Remodeling Industry Continues To Recover, According to Harvard Study

According to a new study recently released by Harvard University’s Joint Center for Housing Studies, the slow recovery of the home remodeling industry is expected to continue, but that the recovery process could take a while.

After the housing market was hit by the recession in 2008, secondary industries (like the home remodeling business) were also impacted quite severely. However, unlike the housing market, which has regained health quite suddenly in the past couple of years, the remodeling business is expected to continue its slow trajectory of recovery throughout 2015.

The Harvard study used an algorithm called the Leading Indicator of Remodeling Activity (LIRA) which calculated the numbers of remodeling projects, along with homeowner spending habits on remodeling projects, in order to predict that the industry would see about 3.1% in growth during 2015.

Chris Herbert, the acting managing director of Harvard’s Joint Center, noted that increased employment rates will likely help out the remodeling industry, and despite the (very) slow recovery rate, the remodeling industry is still looking fairly healthy for the coming year.

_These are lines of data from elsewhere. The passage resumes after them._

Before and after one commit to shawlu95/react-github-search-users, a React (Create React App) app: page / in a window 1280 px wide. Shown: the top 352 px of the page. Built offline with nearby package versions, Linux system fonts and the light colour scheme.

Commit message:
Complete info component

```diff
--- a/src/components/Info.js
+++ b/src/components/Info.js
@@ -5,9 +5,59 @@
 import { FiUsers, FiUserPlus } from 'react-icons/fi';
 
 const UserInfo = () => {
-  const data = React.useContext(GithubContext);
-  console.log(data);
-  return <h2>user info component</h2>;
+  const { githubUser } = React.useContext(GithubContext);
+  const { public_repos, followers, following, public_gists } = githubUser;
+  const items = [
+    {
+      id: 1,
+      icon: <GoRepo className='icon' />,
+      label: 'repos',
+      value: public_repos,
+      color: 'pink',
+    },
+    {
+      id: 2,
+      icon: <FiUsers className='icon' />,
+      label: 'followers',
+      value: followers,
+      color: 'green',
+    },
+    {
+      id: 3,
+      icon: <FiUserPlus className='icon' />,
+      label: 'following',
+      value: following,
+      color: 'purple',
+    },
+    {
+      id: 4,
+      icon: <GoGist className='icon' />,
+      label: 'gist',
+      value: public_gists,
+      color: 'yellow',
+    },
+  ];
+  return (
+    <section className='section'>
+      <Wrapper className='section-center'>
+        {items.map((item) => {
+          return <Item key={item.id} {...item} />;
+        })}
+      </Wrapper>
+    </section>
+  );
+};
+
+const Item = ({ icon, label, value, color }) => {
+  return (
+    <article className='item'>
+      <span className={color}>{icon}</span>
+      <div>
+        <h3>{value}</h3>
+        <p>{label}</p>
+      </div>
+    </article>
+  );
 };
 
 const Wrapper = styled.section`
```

Perhaps the recession is still fresh in the minds of homeowners, however; the news of the remodeling industry’s growth happens to coincide with an examination of the most popular home remodeling projects thus far in 2014, and it appears that homeowners have been picking projects that will increase their home’s value over a long period of time — even if these projects are a bit pricier.

As far as kitchen remodeling goes, homeowners have been focusing on replacing old appliances with energy-efficient models, and have also been focusing on replacing outdated counter tops with granite or quartz counter tops (both of which tend to retain value over time).

For bathroom projects, homeowners put the most amount of money into replacing an old shower or bathtub. Popular newer models also seem to focus on energy efficiency; with a variety of temperature controls and water filtration systems, new bathroom features seek to give residents more control, and these features tend to jump out at buyers before smaller details (like flooring or cabinet materials).

“We at Safe Life Tub believe that this is very true and depictive of the trend in the walk-in bathtub industry. As generations get older and live longer, owning a walk-in bathtub becomes more of a necessity and a life-extending amenity,” says Jack Parker, President, Safe Life Tub.

Regardless of the projects that homeowners are choosing, more remodeling projects are certainly good signs for the general housing market — investing money in home remodeling projects, with an eye for long-term value, is a clear sign of increased consumer confidence.

Leave a Reply

Your email address will not be published. Required fields are marked *